On July 3, 2023, the Centers for Medicare & Medicaid Services (“CMS”) issued Version 1.4 of the Self-Administration Toolkit for Workers’ Compensation Medicare Set-Aside Arrangements (WCMSAs) for WCMSAs approved by CMS. Version 1.3 was issued on October 10, 2019. The substantive revisions are detailed below. While limited, they are nonetheless important for those claimants self-administering WCMSAs.
The Table of Contents remains the same with no Sections added or deleted.
The first and most important change is in Section 1: Introduction addressing when Medicare will pay for costs related to a workers’ compensation claim. The Toolkit now provides “Medicare will pay those costs when your WCMSA is “appropriately exhausted” or “depleted.” “Appropriately” means you spent this money on what it is supposed to be used on, and “exhausted” means the money has all been spent.” In the Glossary (Section 14), “exhausted” and “depleted” have the same definition: “An account that has no money in it; it is used up.”

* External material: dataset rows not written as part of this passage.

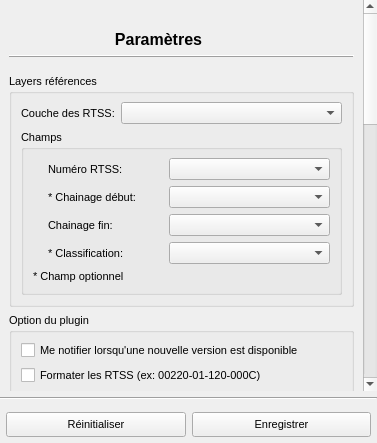
The window that interfaces/fenetre_parametre.ui (xbourbeau/outils_MTQ_chainage) describes before a commit, drawn with Qt 5.
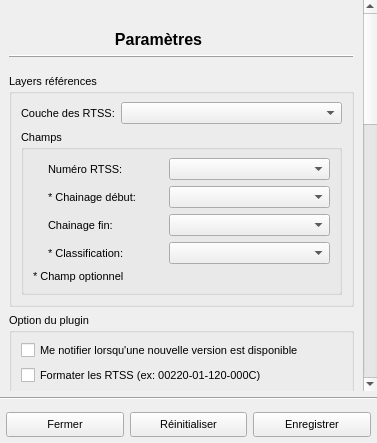
The same window after the commit. Custom widgets are drawn as their Qt base class.

Patch:
```diff
--- a/interfaces/fenetre_parametre.ui
+++ b/interfaces/fenetre_parametre.ui
@@ -15,7 +15,7 @@
   </property>
   <property name="minimumSize">
    <size>
-    <width>174</width>
+    <width>249</width>
     <height>160</height>
    </size>
   </property>
@@ -73,6 +73,19 @@
       <property name="bottomMargin">
        <number>6</number>
       </property>
+      <item>
+       <widget class="QPushButton" name="btn_close">
+        <property name="minimumSize">
+         <size>
+          <width>0</width>
+          <height>25</height>
+         </size>
+        </property>
+        <property name="text">
+         <string>Fermer</string>
+        </property>
+       </widget>
+      </item>
       <item>
        <widget class="QPushButton" name="btn_annuler">
         <property name="enabled">
```
Left out of the diff: 16 changed lines with no effect on the pictures.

Section 4: Using the Account has two revisions. First, “to get a copy electronically” was removed following the link to the website providing the list of services covered and not covered by Medicare. Second, the last paragraph of the “What medical and prescription expenses can I pay for from this account?” has been changed to two sentences to avoid any misunderstanding regarding payments before and after the claimant is a Medicare beneficiary. The last paragraph now provides: “If you are not yet a Medicare beneficiary, pay all your WC-claim-related, Medicare-covered medical and prescription drug expenses from the account. When you become a Medicare beneficiary, continue to pay for WC claim-related expenses from the account until it is fully and appropriately exhausted.”
In Section 7: Keeping Records, the last sentence of the last paragraph now states Medicare may request “the register or other records” as proof that you are using the account correctly. The previous version did not identify specifically what documents CMS may request. While there is no definition of “register” in Section 7 or the Glossary (Section 14), presumably “register” refers to the “Transaction Record” mentioned earlier in Section 7. Section 13: Letters and Examples includes a sample transaction record.
In Section 8: Annual Attestation, the second paragraph changed the domain name to submit the yearly attestation to Medicare.gov from MyMedicare.gov. The Glossary definition of WCMSA Portal (WCMSAP) also includes this change.
Section 10: Inheritance removes the Medicare Regional Office (RO) from involvement with ensuring that all bills related to the WC claim have been paid following death of the beneficiary. Medicare’s Benefit Coordination & Recovery Center (BCRC) is now solely responsible for this task.
Section 12: Where to Get Help now lists one customer service line for assisting with the set up and administration of the WCSMA account rather than a link to a list of Medicare Regional Offices.
Proper self-administration of a WCMSA, whether approved by CMS or not, is critical to a seamless transition to Medicare coverage for work injury related treatment when the WCMSA funds are used up completely or until the next deposit is made. Staying informed of changes in CMS guidance regarding self-administration of WCMSA accounts is the best way for self-administrators to avoid running afoul of CMS requirements and risking loss of Medicare benefits for work injury related treatment.